#### [TO DO]
Output the records, every one, exactly as given.
________________
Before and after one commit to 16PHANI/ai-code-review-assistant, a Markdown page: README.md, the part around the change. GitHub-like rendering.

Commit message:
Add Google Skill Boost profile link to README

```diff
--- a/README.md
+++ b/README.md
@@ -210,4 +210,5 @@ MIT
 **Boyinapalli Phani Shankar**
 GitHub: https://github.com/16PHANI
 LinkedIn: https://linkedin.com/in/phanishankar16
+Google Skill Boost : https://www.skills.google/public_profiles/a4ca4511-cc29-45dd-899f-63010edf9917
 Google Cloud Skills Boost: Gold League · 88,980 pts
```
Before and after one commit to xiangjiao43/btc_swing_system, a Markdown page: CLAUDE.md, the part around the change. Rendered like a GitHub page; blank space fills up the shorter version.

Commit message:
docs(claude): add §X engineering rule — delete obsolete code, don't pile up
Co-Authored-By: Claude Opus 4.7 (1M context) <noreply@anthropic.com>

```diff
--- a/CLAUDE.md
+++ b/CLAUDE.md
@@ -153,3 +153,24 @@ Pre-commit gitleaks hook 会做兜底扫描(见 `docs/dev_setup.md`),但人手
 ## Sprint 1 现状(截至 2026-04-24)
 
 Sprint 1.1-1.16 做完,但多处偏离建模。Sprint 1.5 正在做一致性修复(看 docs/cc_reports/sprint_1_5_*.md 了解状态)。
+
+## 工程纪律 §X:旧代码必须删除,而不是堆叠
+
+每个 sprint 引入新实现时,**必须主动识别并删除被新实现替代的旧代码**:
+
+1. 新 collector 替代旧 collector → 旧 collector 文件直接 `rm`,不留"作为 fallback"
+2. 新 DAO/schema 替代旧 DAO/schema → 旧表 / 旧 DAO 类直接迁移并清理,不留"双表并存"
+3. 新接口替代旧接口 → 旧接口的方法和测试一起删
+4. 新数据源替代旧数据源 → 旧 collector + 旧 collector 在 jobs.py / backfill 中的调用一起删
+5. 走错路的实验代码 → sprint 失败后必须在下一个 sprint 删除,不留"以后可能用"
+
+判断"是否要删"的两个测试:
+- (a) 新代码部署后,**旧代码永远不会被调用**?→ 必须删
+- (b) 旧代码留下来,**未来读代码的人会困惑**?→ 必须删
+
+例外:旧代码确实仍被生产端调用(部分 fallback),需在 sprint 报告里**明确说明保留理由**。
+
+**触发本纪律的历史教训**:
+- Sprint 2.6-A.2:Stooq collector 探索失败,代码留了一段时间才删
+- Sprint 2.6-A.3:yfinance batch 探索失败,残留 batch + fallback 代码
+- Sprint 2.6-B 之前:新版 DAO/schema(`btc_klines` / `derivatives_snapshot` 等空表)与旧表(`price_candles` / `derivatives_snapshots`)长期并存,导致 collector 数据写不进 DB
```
________________
#### [EXPECTED ANSWER]
Before and after one commit to 16PHANI/ai-code-review-assistant, a Markdown page: README.md, the part around the change. GitHub-like rendering.

Commit message:
Add Google Skill Boost profile link to README

```diff
--- a/README.md
+++ b/README.md
@@ -210,4 +210,5 @@ MIT
 **Boyinapalli Phani Shankar**
 GitHub: https://github.com/16PHANI
 LinkedIn: https://linkedin.com/in/phanishankar16
+Google Skill Boost : https://www.skills.google/public_profiles/a4ca4511-cc29-45dd-899f-63010edf9917
 Google Cloud Skills Boost: Gold League · 88,980 pts
```
Before and after one commit to xiangjiao43/btc_swing_system, a Markdown page: CLAUDE.md, the part around the change. Rendered like a GitHub page; blank space fills up the shorter version.

Commit message:
docs(claude): add §X engineering rule — delete obsolete code, don't pile up
Co-Authored-By: Claude Opus 4.7 (1M context) <noreply@anthropic.com>

```diff
--- a/CLAUDE.md
+++ b/CLAUDE.md
@@ -153,3 +153,24 @@ Pre-commit gitleaks hook 会做兜底扫描(见 `docs/dev_setup.md`),但人手
 ## Sprint 1 现状(截至 2026-04-24)
 
 Sprint 1.1-1.16 做完,但多处偏离建模。Sprint 1.5 正在做一致性修复(看 docs/cc_reports/sprint_1_5_*.md 了解状态)。
+
+## 工程纪律 §X:旧代码必须删除,而不是堆叠
+
+每个 sprint 引入新实现时,**必须主动识别并删除被新实现替代的旧代码**:
+
+1. 新 collector 替代旧 collector → 旧 collector 文件直接 `rm`,不留"作为 fallback"
+2. 新 DAO/schema 替代旧 DAO/schema → 旧表 / 旧 DAO 类直接迁移并清理,不留"双表并存"
+3. 新接口替代旧接口 → 旧接口的方法和测试一起删
+4. 新数据源替代旧数据源 → 旧 collector + 旧 collector 在 jobs.py / backfill 中的调用一起删
+5. 走错路的实验代码 → sprint 失败后必须在下一个 sprint 删除,不留"以后可能用"
+
+判断"是否要删"的两个测试:
+- (a) 新代码部署后,**旧代码永远不会被调用**?→ 必须删
+- (b) 旧代码留下来,**未来读代码的人会困惑**?→ 必须删
+
+例外:旧代码确实仍被生产端调用(部分 fallback),需在 sprint 报告里**明确说明保留理由**。
+
+**触发本纪律的历史教训**:
+- Sprint 2.6-A.2:Stooq collector 探索失败,代码留了一段时间才删
+- Sprint 2.6-A.3:yfinance batch 探索失败,残留 batch + fallback 代码
+- Sprint 2.6-B 之前:新版 DAO/schema(`btc_klines` / `derivatives_snapshot` 等空表)与旧表(`price_candles` / `derivatives_snapshots`)长期并存,导致 collector 数据写不进 DB
```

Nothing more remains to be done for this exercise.